Striped Hawkmoth influx hits southern Britain


An significant influx of Striped Hawkmoths into southern Britain in recent days has livened up the spring for moth enthusiasts nationwide.

The initial arrival took place overnight on 15-16 May, with several individuals discovered in moth traps in south-west England and Pembrokeshire, Wales, on 16th, encouraged by a southerly airflow extending from southern Europe and North Africa.

Large numbers of Striped Hawkmoths have arrived in Britain in recent days, with the most typically being seen in south-west England (Paul Cools).

More Striped Hawkmoths were reported over subsequent days, most of which were in the South-West but with an increasing number of reports from further north and east. By 19th, there were multiple records from Kent and East Sussex, with another trapped at Kilnsea, East Yorkshire. A significant inland record from Oakham, Rutland, on 18th gave hope to moth trappers across interior counties that the current influx might provide a golden opportunity to add this species to their lists.

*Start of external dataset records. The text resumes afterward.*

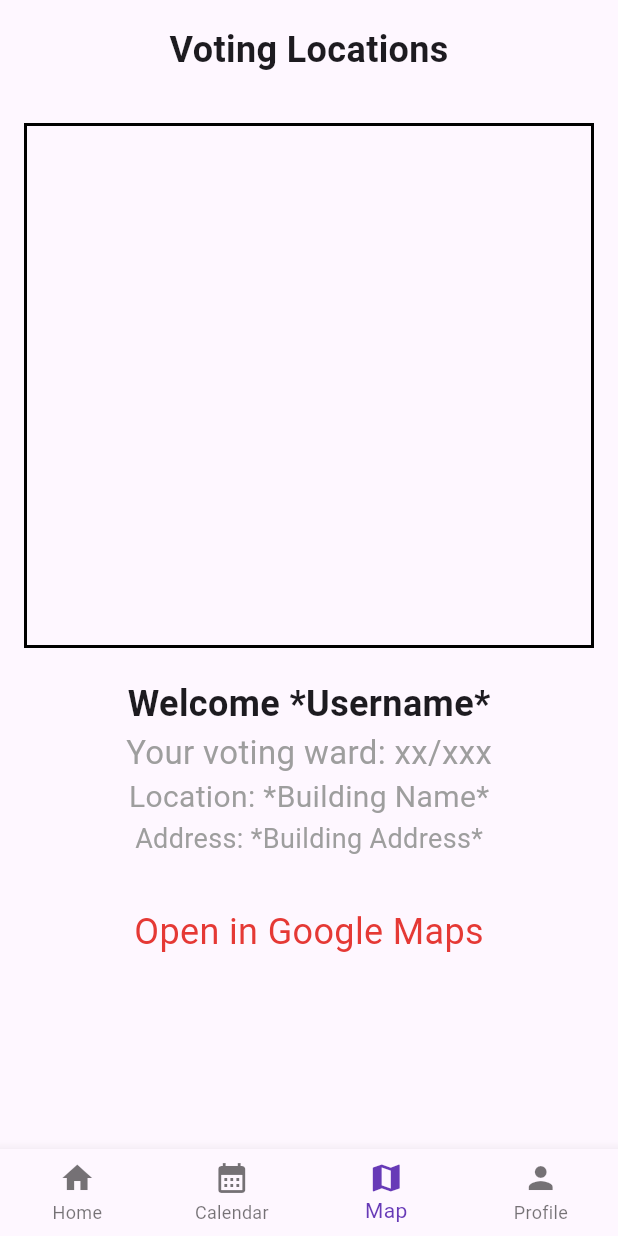
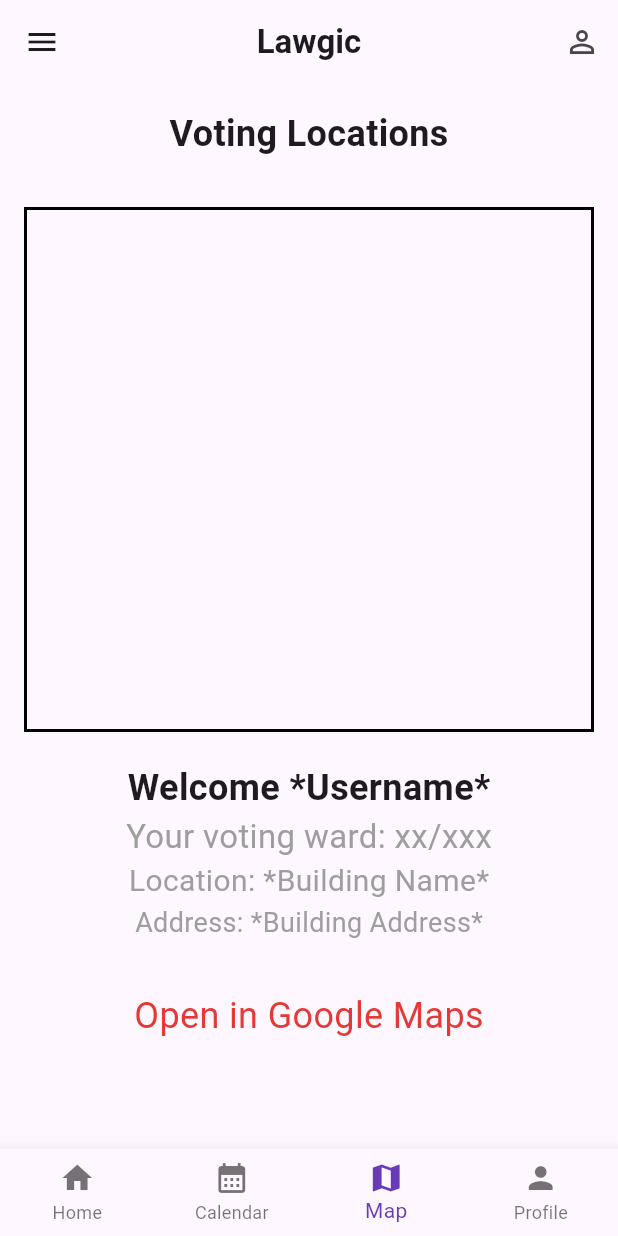
Before and after one commit to ashtyn-roberts/Lawgic, a Flutter app: the screen it shows after launch, item 3 of the bottom bar chosen, on a phone screen of 412 x 824 dp. Run offline on Flutter 3.47's test engine with Material 3 defaults, Android fonts, the phone set to English and light mode, and no system bars; our stand-ins replace firebase_core, table_calendar; accounts and stored records are empty.

Commit message:
updated map screen UI

```diff
--- a/lib/screens/map_tab.dart
+++ b/lib/screens/map_tab.dart
@@ -1,11 +1,53 @@
 import 'package:flutter/material.dart';
 
-class MapTab extends StatelessWidget {
+class MapTab extends StatefulWidget {
   const MapTab({super.key});
 
   @override
+  State<MapTab> createState() => _MapTabState();
+}
+class _MapTabState extends State<MapTab> {
+  Color? get primaryLavender => null;
+  Color? get textDark => null;
+
+
+  @override
   Widget build(BuildContext context) {
-    return Padding(
+    return Scaffold(
+      appBar: AppBar(
+        backgroundColor: primaryLavender,
+        elevation: 0,
+        centerTitle: true,
+        title: Text(
+          'Lawgic',
+          style: TextStyle(
+            color: textDark,
+            fontSize: 22,
+            fontWeight: FontWeight.w600,
+          ),
+        ),
+        leading: Builder(
+          builder: (context) => IconButton(
+            icon: Icon(Icons.menu, color: textDark),
+            onPressed: () => Scaffold.of(context).openDrawer(),
+          ),
+        ),
+        actions: [
+          PopupMenuButton<String>(
+            icon: Icon(Icons.person_outline, color: textDark),
+            color: Colors.white,
+            shape: RoundedRectangleBorder(borderRadius: BorderRadius.circular(12)),
+            itemBuilder: (context) => [
+              const PopupMenuItem(value: 'Account', child: Text('Account')),
+              const PopupMenuItem(value: 'Registration Status', child: Text('Registration Status')),
+              const PopupMenuDivider(),
+              const PopupMenuItem(value: 'Sign Out', child: Text('Sign Out')),
+            ],
+          ),
+        ],
+      ),
+
+      body: Padding(
       padding: const EdgeInsets.all(16.0),
       child: Column(
 
@@ -63,6 +105,7 @@ class MapTab extends StatelessWidget {
             ))
         ],
       ),
+    ),
     );
   }
 }
```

Striped Hawkmoth is a scarce but annual immigrant to Britain, with the number and timing of arrivals varying each year. In some years, such as this, notable influxes will arrive early in the season, although Striped Hawkmoths can occur as late as October. Most records of this species in Britain involve adult moths attracted to light, but caterpillars can also be found following early arrivals in good years. The previous major influx was in 2006, when at least 384 Striped Hawkmoths were recorded; prior to that, 540+ were logged in 1943.